However this year, 400 people marched peacefully through the city centre, a sign which hopefully shows that Bulgaria is becoming more accepting of gays and lesbians.
And the gang rape incident at Bulandshahar was a living example of the same.
However, non-discrimination is still a far cry from equal rights, and at the moment there are no provisions in Bulgarian law regarding civil unions or marriage for homosexual couples, and co-habiting partners cannot adopt children, nor do they have hospital visitation or inheritance rights.
However, gay unions are now recognised in some Eastern European countries, such as Hungary, so it may only be a matter of time before Bulgaria catches up.
Since Bulgaria joined the European Union in 2007, it has had to comply with EU human rights standards such as the ban on all forms of negative discrimination, including on the basis of sexual orientation.

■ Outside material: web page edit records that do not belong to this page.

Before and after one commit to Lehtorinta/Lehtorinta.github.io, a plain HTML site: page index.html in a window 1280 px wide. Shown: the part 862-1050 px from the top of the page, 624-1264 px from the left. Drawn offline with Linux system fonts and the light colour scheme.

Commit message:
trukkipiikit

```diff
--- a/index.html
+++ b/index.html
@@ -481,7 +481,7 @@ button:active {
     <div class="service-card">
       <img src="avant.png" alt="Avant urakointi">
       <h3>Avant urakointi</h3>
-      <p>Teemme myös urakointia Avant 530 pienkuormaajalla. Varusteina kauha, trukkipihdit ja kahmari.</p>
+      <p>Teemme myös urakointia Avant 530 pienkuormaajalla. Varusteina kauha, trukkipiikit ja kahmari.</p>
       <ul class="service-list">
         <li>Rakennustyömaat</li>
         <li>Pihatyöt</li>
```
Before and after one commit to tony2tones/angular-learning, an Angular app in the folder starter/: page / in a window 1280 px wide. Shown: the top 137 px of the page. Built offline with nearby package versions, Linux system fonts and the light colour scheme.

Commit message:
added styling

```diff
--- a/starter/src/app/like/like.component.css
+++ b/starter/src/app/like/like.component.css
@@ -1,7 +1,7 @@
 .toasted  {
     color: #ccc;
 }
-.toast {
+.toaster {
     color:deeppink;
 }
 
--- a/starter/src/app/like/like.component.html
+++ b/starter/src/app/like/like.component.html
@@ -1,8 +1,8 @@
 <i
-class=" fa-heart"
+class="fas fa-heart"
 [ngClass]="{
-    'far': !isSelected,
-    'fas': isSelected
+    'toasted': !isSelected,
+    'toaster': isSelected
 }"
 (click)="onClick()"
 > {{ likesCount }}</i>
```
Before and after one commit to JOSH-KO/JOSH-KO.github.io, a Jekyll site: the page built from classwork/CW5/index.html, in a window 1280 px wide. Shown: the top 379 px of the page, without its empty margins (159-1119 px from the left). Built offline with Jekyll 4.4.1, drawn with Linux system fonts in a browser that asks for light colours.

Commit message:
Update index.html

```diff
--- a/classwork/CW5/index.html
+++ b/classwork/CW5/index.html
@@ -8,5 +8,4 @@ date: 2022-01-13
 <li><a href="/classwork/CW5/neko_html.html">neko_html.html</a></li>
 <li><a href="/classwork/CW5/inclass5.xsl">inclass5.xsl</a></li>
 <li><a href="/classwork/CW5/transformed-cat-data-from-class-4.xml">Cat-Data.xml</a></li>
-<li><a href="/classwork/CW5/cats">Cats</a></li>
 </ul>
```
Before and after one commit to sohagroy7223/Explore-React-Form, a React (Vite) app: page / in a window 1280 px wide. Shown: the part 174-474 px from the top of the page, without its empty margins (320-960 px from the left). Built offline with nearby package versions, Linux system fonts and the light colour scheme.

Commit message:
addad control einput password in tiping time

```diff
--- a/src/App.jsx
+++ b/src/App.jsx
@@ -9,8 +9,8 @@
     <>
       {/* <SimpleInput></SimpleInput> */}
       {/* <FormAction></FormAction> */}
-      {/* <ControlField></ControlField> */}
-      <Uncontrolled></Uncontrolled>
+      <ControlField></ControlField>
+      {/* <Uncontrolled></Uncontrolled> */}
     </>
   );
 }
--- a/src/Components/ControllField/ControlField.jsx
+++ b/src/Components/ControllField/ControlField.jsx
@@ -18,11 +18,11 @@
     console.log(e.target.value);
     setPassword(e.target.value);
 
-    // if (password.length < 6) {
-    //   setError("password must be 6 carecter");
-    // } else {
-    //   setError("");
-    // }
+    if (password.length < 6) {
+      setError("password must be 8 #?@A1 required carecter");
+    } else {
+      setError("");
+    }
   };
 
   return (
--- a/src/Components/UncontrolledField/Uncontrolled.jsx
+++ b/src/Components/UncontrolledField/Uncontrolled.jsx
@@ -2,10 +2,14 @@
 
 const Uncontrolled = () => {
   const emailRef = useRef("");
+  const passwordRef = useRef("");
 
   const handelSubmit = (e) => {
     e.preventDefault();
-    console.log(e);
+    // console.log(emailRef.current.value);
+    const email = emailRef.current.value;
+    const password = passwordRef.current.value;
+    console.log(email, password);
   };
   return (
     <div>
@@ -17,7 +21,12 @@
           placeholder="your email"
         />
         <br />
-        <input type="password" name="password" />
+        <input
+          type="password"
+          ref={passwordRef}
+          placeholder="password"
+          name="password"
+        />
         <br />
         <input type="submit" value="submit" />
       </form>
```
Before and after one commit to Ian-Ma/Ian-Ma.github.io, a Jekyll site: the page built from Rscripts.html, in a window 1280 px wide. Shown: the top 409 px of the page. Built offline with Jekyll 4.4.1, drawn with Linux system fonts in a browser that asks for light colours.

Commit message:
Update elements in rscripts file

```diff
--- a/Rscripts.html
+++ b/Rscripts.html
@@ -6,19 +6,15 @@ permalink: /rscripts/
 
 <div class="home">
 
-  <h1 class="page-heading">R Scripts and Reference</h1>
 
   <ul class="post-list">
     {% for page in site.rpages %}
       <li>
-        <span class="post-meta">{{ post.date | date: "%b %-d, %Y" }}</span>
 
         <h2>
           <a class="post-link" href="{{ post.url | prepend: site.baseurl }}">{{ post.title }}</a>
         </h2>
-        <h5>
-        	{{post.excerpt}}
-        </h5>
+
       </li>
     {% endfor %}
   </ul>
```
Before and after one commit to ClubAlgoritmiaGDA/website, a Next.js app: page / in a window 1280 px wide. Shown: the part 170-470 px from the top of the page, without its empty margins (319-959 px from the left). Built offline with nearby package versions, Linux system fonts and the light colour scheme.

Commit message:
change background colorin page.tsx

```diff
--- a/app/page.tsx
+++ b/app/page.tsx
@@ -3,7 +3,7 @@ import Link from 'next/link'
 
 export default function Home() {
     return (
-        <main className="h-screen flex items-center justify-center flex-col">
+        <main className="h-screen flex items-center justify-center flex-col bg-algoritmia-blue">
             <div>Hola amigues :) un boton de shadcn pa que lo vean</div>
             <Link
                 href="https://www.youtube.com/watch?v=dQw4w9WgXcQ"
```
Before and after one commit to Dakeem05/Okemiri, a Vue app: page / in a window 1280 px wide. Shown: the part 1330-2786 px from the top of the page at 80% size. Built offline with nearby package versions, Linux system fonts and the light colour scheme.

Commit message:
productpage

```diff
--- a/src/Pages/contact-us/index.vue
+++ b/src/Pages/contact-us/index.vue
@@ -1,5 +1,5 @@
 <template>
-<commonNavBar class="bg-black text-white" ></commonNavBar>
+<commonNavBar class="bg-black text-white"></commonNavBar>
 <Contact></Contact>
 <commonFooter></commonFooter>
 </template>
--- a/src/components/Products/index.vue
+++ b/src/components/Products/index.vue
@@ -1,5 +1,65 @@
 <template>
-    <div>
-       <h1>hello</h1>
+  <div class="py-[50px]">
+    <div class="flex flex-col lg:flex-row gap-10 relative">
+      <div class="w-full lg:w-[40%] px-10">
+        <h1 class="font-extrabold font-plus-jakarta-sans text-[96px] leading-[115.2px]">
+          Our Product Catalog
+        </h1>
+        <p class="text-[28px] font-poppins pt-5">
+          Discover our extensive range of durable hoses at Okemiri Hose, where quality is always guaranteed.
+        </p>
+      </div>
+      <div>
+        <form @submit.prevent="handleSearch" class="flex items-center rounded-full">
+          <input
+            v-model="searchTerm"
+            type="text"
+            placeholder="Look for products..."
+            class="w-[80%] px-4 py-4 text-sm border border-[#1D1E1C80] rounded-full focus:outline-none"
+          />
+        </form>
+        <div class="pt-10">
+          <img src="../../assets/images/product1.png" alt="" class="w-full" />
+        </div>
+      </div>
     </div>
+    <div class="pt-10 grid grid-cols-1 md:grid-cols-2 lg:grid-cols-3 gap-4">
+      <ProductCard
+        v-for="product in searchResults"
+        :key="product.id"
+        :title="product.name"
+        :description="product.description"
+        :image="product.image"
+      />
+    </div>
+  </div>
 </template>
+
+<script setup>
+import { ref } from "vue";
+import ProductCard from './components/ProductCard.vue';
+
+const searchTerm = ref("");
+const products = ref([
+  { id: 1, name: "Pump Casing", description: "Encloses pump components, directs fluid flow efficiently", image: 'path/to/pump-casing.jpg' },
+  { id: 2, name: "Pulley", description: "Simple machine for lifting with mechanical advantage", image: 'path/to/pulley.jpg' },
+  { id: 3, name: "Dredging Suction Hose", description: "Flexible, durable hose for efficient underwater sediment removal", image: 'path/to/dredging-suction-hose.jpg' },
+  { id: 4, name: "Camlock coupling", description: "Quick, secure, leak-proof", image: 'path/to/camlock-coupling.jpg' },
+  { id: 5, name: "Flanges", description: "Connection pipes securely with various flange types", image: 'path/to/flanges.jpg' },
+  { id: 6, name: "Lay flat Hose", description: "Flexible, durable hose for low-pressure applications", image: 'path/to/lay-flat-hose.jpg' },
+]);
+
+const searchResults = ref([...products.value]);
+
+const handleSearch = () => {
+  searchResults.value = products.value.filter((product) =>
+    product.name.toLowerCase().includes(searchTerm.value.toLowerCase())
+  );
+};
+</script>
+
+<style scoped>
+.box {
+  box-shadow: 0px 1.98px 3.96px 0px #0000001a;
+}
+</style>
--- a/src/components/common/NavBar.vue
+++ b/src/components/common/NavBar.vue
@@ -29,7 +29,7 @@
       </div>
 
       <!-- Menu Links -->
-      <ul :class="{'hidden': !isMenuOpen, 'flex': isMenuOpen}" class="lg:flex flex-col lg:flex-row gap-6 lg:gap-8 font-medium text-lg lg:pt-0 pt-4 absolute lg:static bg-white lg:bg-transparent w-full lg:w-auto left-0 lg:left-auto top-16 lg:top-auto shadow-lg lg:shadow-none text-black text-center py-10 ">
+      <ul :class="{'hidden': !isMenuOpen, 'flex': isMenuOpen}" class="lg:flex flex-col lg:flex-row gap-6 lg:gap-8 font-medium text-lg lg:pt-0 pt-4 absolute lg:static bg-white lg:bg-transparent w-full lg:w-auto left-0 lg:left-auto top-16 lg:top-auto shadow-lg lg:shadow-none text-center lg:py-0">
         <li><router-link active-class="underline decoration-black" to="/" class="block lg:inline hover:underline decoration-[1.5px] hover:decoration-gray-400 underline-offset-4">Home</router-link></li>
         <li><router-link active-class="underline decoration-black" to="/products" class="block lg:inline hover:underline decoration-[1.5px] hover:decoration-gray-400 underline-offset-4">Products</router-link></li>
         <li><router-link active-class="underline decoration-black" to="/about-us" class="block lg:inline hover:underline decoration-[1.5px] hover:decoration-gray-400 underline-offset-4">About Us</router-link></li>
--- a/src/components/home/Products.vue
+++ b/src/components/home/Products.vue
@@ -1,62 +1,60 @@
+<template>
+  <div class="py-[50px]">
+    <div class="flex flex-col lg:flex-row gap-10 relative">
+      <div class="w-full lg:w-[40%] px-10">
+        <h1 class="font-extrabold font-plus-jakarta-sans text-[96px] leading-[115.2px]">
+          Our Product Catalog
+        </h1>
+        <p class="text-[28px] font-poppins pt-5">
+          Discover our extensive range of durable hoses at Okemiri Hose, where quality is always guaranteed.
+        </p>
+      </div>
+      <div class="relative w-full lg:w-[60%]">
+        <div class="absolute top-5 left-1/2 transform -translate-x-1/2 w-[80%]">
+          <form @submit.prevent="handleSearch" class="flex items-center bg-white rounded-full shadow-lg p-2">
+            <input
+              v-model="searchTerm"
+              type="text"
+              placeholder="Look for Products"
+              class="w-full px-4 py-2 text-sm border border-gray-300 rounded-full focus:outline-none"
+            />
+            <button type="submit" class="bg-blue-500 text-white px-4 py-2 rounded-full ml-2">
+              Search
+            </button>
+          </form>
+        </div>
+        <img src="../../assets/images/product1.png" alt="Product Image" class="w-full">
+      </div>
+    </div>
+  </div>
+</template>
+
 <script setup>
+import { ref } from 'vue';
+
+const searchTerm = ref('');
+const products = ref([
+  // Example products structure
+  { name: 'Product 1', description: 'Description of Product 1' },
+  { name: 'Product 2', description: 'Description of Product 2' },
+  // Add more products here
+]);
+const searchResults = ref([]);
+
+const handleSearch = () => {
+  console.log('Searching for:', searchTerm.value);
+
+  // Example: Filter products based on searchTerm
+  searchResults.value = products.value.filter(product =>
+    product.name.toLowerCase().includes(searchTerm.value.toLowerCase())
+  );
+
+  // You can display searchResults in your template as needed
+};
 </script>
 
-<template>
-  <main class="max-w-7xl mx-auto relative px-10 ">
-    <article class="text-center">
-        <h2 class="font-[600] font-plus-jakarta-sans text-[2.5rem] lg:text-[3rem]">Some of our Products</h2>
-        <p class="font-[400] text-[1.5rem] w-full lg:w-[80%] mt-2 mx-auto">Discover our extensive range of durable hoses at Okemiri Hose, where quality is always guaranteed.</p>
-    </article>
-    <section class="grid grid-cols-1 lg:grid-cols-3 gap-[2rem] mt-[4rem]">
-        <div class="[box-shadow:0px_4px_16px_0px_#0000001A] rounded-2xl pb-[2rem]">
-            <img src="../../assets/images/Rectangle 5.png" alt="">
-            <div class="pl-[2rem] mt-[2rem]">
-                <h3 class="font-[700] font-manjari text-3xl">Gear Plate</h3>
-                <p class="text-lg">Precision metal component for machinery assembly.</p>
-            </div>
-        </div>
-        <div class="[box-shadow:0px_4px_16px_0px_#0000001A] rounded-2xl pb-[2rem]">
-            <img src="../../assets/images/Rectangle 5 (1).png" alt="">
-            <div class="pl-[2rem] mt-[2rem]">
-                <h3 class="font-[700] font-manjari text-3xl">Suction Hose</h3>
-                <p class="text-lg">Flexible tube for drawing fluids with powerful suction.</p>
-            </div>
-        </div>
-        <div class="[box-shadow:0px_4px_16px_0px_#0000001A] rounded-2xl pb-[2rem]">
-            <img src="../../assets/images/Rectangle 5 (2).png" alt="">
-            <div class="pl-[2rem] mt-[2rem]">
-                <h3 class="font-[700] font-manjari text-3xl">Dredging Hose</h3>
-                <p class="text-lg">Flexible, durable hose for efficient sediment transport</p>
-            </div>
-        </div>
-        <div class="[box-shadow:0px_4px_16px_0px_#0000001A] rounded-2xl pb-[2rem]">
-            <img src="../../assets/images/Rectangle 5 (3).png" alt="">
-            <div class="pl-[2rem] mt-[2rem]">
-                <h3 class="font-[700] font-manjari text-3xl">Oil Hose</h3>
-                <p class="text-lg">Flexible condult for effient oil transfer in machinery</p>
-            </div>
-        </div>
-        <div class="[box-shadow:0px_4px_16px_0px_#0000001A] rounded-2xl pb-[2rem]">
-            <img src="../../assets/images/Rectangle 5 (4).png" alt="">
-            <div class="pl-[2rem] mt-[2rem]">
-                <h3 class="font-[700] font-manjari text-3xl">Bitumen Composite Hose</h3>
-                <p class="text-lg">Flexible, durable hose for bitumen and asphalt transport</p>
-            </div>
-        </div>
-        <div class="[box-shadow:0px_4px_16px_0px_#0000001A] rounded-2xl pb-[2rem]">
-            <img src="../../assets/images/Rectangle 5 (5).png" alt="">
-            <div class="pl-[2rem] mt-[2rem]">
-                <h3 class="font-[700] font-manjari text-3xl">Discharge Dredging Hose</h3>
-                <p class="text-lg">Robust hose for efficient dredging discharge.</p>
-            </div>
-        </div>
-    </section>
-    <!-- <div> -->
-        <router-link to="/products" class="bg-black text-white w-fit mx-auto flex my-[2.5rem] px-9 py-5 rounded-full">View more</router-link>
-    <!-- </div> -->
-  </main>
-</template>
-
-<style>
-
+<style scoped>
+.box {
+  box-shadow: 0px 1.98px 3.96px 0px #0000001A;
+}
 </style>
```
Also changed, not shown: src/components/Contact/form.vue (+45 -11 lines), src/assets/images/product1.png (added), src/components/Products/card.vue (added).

In fact, since 2003, when the country began negotiations with the EU, it has made tremendous efforts to align its legislation regarding sexual minorities to the European norms and standards.
For more information about this year's march Click here Gay visitors to Bulgaria, and especially Sofia, will find it a tolerant place, and actually much more open to homosexuality than many Eastern European countries.
There are more than a handful of popular gay bars and clubs in the city, and homosexual couples can generally walk around the centre of the city safe from harassment.However, some private colleges reportedly accepted these aspirants on the basis of photocopies of their documents, as their originals were with the institutes they were earlier admitted to.Later in the day, the Aurangabad bench of the Bombay High Court directed the DMER to admit students even if they couldn't produce original documents.With a number of seats reportedly left vacant in the state's private medical and dental colleges after admissions came to a close, parents of some aspirants are planning to move the Supreme Court with a plea to restart the procedure.Last month, the apex court had rejected a similar plea by the state's Directorate of Medical Education and Research (DMER).The most unfortunate aspect of the incident was that the police was unaware about it for at least 3 to 4 hours and when the police got the information, it made every bid to keep the incident under wraps.